To test your overall conversion funnel, you just need to setup goals and funnels in your analytics tools to be able to track and observe where bottlenecks are and results of changes. The efficacy of a specific landing page however, is better instrumented with a tool specifically designed to track changes of that one page, and track the goals against those changes.  There are tools such as Unbounce, Optimizely, and the free Google Website Optimizer (WSO) for that; WSO optimizer in particular is handy due to its one-click Google Analytics integration.

There are two types of tests that you might consider running for landing page optimization – an A/B test, or a Multivariate test.  An A/B test compares two or more separate pages, to determine which is more effective. This is a simple test to setup, requires less traffic, and is great for comparing entirely different versions of page layout.  If you instead want to focus on testing more subtle changes within a page such as title messaging, or button color, or featured image, a multivariate test would be appropriate.

A/B Testing
Using a tool such as Google Website Optimizer (WSO), you’d either setup redirection for the randomly served variants of yourA/B test, or you’d embed a few JavaScript hooks so that you can manage your variations from the WSO tool, if running a multivariate test.  Once setup, just wait for enough sample data to collect and let WSO do its thing.  Over time, you’ll see a percent-likely determination for which page is more successful. For example, “This page is 95% likely to outperform”.  Once you reach around 90-95%, WSO will determine the variant to be a “highly significant” improvement.  From there, you’ve confirmed which variant is more effective and can make your changes, as well as consider the next round of tests based on your findings.  This process can be repeated enlogica as you focus more and more on exactly what works.

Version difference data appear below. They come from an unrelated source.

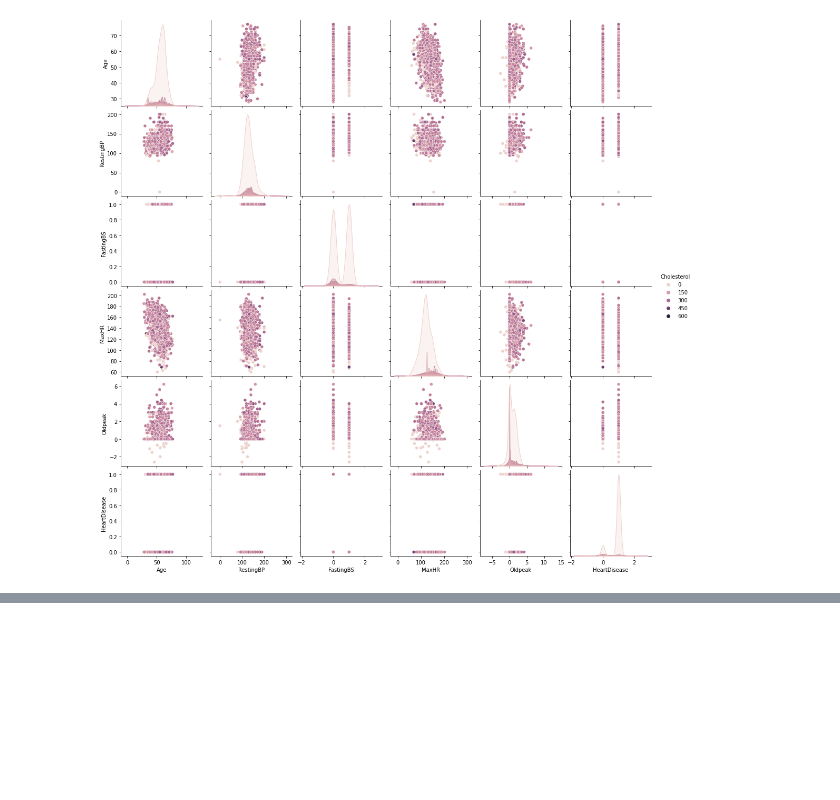
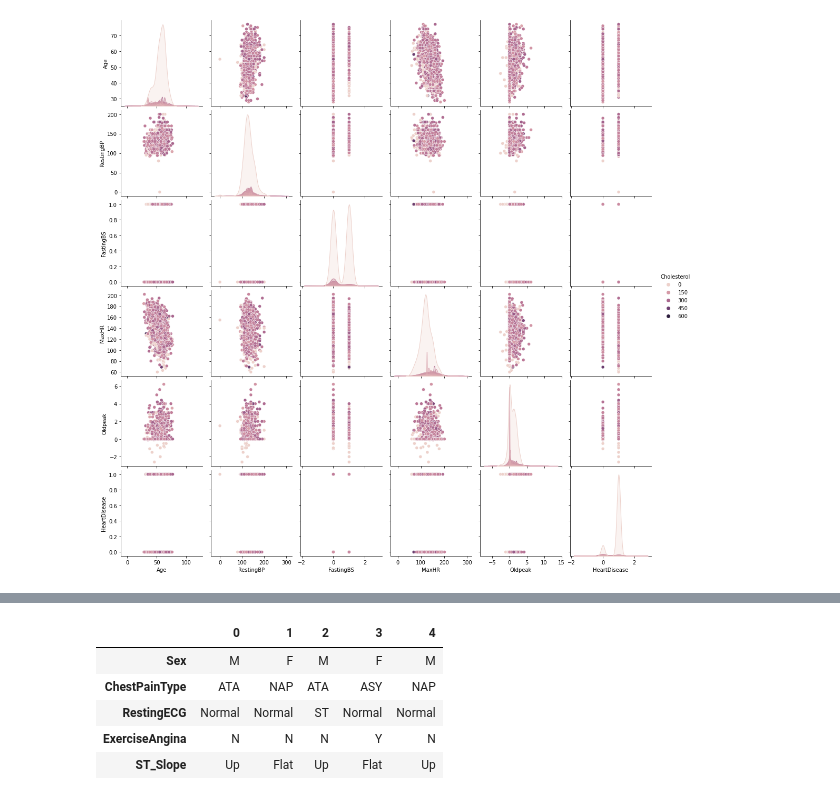
Before and after one commit to Mhsm2012/heart_disease_regression, a Jupyter notebook: heart_disease.ipynb, the cells around one changed output, grey strips where cells are left out. Cells and saved outputs as stored; diff of their text form; code cells hidden in the pictures; blank space fills up the shorter version.

```diff
--- a/heart_disease.ipynb
+++ b/heart_disease.ipynb
@@ -120,0 +142,12 @@ sns.pairplot(heart_data,hue='Cholesterol');
+# %%
+one_hot_encode_cols = heart_data.dtypes[heart_data.dtypes == np.object]  # filtering by string categoricals
+one_hot_encode_cols = one_hot_encode_cols.index.tolist()  # list of categorical fields
+
+heart_data[one_hot_encode_cols].head().T
+# %% [output]
+|  | 0 | 1 | 2 | 3 | 4 |
+| Sex | M | F | M | F | M |
+| ChestPainType | ATA | NAP | ATA | ASY | NAP |
+| RestingECG | Normal | Normal | ST | Normal | Normal |
+| ExerciseAngina | N | N | N | Y | N |
+| ST_Slope | Up | Flat | Up | Flat | Up |
```
Also changed, not shown: parts of 13 cells of this notebook.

For anyone new to optimization, I cannot stress enough, how important these methods are; you’re likely leaving a substantial amount of money on the table.  If you’ve never thought about optimization before, its quite likely that you can increase your Return on Ad Spend (ROAS) by 100% or more. I personally have had experiences in which small changes such as making a checkout but big, green and changing the messaging on it, with a single test, increased conversions by almost 40%.  So, while this form of methodical and detail-oriented optimization may not be the most sexy part of running your online business, it could easily be one of your most important!